Recorded data
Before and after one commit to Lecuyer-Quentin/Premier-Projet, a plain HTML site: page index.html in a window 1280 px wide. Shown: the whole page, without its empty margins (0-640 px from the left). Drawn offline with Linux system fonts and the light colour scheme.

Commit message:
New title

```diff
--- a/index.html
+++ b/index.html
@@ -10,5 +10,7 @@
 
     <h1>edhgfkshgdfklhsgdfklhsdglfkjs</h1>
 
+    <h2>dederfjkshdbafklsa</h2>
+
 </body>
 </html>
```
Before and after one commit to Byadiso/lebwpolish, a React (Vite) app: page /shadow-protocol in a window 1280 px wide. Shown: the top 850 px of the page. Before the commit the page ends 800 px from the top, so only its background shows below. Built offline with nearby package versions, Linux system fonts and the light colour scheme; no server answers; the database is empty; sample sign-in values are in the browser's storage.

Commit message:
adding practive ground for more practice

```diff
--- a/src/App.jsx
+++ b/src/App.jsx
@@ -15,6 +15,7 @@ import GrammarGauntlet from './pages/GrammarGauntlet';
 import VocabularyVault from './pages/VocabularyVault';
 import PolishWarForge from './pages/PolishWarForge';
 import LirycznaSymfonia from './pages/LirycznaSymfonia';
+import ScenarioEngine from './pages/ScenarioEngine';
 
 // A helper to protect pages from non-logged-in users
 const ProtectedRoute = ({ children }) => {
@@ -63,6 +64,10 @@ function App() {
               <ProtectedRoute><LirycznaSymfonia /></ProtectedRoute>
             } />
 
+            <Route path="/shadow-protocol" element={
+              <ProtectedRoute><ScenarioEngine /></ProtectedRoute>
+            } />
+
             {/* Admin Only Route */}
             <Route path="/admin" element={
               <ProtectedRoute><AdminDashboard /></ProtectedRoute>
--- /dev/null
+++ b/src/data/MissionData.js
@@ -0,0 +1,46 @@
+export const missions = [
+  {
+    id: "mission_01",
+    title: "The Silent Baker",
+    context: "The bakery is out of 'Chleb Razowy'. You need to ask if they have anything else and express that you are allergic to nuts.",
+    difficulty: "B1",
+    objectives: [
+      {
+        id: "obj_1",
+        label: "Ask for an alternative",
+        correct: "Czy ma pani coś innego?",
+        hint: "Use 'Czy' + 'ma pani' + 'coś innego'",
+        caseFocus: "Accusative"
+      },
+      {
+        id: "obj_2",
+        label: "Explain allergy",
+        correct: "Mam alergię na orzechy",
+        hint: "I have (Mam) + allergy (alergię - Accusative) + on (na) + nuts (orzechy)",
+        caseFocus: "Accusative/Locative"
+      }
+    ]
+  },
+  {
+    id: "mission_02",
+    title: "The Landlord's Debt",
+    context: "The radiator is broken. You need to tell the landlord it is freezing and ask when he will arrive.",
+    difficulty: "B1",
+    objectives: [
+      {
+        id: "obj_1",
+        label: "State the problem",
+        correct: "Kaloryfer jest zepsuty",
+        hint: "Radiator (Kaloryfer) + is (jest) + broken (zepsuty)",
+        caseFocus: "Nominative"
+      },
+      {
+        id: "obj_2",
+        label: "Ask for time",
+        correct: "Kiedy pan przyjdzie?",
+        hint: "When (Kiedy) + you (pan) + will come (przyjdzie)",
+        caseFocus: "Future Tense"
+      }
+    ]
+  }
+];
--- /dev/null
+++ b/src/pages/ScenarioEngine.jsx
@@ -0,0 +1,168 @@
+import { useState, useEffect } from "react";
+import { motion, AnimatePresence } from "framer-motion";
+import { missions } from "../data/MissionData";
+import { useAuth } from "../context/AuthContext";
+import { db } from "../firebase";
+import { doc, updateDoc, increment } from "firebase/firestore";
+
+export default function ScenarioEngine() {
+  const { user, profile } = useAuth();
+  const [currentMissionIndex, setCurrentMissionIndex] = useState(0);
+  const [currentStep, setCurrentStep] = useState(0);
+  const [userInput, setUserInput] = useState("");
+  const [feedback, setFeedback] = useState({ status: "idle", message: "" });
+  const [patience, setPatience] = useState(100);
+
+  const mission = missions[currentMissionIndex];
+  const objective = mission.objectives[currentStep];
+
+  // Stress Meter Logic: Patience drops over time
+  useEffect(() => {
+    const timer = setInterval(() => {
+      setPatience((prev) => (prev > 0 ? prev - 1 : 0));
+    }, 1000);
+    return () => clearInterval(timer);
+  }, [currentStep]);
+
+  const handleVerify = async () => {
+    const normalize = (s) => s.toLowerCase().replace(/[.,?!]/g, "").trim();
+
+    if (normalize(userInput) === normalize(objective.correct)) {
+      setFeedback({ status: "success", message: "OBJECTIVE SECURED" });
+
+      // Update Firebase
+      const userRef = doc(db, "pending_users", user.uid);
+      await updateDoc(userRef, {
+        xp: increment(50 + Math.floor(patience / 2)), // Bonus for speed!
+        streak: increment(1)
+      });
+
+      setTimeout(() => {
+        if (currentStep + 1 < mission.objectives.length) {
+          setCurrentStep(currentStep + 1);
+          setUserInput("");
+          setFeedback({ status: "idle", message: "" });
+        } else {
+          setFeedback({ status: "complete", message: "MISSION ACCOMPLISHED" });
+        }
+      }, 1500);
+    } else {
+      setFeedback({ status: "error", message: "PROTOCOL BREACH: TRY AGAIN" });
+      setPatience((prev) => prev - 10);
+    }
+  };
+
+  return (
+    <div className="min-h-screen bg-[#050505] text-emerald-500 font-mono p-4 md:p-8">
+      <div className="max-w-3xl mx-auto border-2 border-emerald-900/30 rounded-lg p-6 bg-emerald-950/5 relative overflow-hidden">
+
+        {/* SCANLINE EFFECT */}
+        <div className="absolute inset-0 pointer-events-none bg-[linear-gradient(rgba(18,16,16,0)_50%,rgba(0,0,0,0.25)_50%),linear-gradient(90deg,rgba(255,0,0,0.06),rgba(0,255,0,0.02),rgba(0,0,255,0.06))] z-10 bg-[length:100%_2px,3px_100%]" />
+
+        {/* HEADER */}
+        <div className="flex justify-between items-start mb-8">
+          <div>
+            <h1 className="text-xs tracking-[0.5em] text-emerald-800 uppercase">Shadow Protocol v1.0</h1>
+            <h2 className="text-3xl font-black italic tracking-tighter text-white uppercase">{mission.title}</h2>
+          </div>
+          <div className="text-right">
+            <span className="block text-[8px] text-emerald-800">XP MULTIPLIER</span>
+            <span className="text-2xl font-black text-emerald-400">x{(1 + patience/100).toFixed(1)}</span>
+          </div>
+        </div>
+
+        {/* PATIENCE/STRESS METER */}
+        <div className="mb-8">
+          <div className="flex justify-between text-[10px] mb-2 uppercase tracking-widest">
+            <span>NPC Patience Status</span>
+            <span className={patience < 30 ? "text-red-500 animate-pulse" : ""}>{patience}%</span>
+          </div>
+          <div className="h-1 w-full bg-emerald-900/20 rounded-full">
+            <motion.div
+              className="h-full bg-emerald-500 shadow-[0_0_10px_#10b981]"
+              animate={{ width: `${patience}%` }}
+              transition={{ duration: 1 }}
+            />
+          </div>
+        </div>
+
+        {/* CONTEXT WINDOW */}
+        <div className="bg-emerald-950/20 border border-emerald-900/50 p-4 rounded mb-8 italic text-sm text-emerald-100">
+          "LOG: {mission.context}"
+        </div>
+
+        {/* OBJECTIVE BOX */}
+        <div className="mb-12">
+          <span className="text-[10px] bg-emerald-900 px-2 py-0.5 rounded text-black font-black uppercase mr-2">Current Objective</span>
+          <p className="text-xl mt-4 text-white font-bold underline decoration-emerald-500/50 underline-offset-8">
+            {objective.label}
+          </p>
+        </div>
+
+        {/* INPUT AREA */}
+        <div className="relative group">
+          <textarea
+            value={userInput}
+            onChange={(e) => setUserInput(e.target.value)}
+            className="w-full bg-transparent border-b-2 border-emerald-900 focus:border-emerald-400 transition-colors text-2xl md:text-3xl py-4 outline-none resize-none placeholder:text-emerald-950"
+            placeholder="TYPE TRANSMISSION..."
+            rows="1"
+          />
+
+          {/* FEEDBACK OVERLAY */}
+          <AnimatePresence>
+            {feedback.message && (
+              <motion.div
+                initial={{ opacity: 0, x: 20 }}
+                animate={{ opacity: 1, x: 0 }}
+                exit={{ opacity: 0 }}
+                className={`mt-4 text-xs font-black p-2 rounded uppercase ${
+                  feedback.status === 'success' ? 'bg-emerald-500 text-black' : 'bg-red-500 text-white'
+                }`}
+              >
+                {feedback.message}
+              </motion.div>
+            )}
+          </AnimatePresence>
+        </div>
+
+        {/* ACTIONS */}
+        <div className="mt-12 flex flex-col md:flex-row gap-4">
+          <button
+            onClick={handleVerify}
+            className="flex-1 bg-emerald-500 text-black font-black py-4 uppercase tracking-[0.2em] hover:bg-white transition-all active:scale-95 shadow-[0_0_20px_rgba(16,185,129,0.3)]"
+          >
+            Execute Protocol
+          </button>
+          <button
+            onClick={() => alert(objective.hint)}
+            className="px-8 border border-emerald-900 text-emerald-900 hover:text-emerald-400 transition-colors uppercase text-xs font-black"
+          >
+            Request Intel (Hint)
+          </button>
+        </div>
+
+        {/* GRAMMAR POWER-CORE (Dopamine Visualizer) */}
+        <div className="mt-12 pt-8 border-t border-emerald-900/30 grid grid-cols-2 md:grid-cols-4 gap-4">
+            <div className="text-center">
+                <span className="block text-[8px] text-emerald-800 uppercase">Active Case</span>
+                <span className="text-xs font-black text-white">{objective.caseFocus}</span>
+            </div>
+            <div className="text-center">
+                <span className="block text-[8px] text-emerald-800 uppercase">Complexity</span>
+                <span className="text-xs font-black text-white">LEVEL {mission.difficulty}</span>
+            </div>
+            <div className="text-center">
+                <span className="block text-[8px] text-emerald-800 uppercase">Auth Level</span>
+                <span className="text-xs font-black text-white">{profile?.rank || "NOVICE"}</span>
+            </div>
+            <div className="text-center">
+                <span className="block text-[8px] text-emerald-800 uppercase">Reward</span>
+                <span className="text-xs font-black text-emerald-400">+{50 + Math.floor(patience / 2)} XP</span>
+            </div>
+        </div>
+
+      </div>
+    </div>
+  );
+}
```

— Task to complete —
Please list every line of the records that contains "import".

— Answer for the task —
@@ -15,6 +15,7 @@ import GrammarGauntlet from './pages/GrammarGauntlet';
 import VocabularyVault from './pages/VocabularyVault';
 import PolishWarForge from './pages/PolishWarForge';
 import LirycznaSymfonia from './pages/LirycznaSymfonia';
+import ScenarioEngine from './pages/ScenarioEngine';
+import { useState, useEffect } from "react";
+import { motion, AnimatePresence } from "framer-motion";
+import { missions } from "../data/MissionData";
+import { useAuth } from "../context/AuthContext";
+import { db } from "../firebase";
+import { doc, updateDoc, increment } from "firebase/firestore";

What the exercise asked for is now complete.